- [WORK ITEM]: Would you show every line from the records that holds "style"?

Records from a dataset
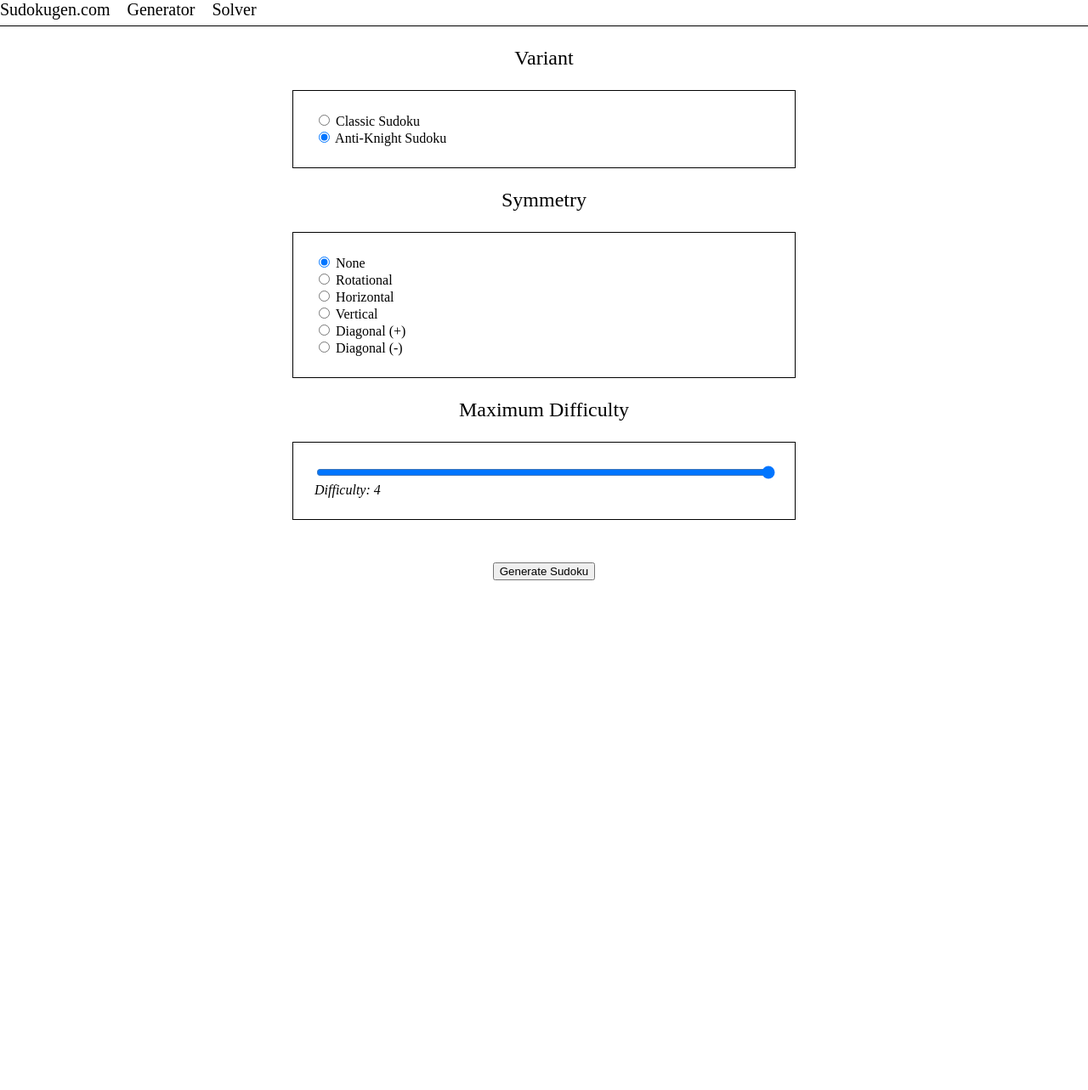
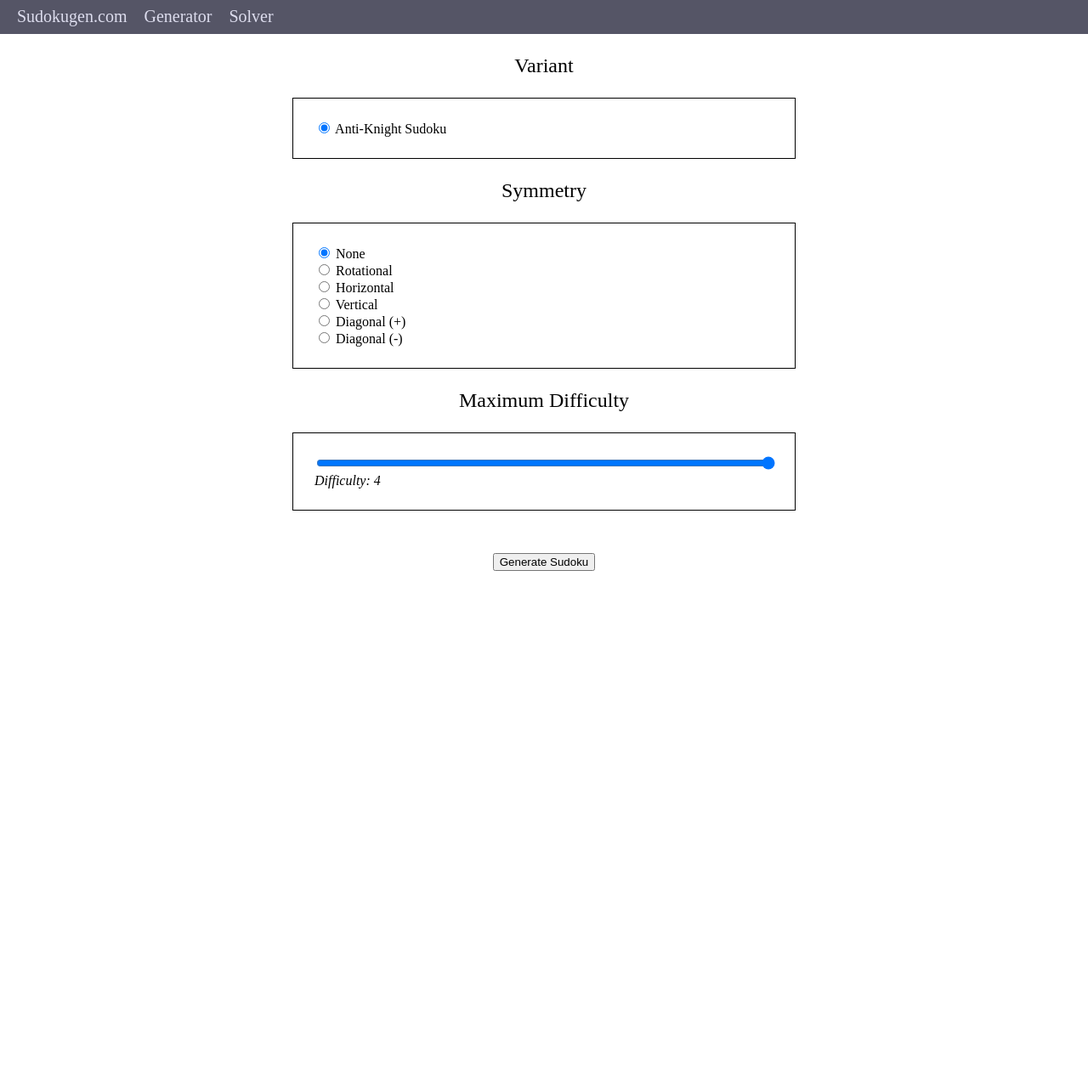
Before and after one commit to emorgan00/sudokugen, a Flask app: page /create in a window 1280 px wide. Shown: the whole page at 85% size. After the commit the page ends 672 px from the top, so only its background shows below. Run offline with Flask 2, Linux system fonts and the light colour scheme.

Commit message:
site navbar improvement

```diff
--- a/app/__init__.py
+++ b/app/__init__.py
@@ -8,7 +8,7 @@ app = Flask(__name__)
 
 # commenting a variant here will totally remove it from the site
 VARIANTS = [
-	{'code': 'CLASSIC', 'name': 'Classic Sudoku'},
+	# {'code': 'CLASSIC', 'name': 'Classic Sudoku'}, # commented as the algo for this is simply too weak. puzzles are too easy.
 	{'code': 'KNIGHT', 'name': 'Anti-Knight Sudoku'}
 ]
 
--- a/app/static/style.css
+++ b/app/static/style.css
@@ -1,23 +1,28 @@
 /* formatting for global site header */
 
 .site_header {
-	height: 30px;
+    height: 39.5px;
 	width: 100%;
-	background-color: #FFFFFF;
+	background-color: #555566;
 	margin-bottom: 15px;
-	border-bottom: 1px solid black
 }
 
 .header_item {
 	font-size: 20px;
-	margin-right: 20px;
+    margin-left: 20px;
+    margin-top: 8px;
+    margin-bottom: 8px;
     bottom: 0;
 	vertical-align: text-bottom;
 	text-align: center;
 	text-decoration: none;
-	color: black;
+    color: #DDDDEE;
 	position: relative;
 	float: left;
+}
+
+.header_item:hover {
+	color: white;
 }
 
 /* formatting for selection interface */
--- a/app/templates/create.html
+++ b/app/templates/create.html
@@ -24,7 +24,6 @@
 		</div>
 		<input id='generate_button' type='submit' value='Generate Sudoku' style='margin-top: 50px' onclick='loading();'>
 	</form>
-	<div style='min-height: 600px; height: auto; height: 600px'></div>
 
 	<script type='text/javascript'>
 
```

- [SOLUTION]:
--- a/app/static/style.css
+++ b/app/static/style.css
 		<input id='generate_button' type='submit' value='Generate Sudoku' style='margin-top: 50px' onclick='loading();'>
-	<div style='min-height: 600px; height: auto; height: 600px'></div>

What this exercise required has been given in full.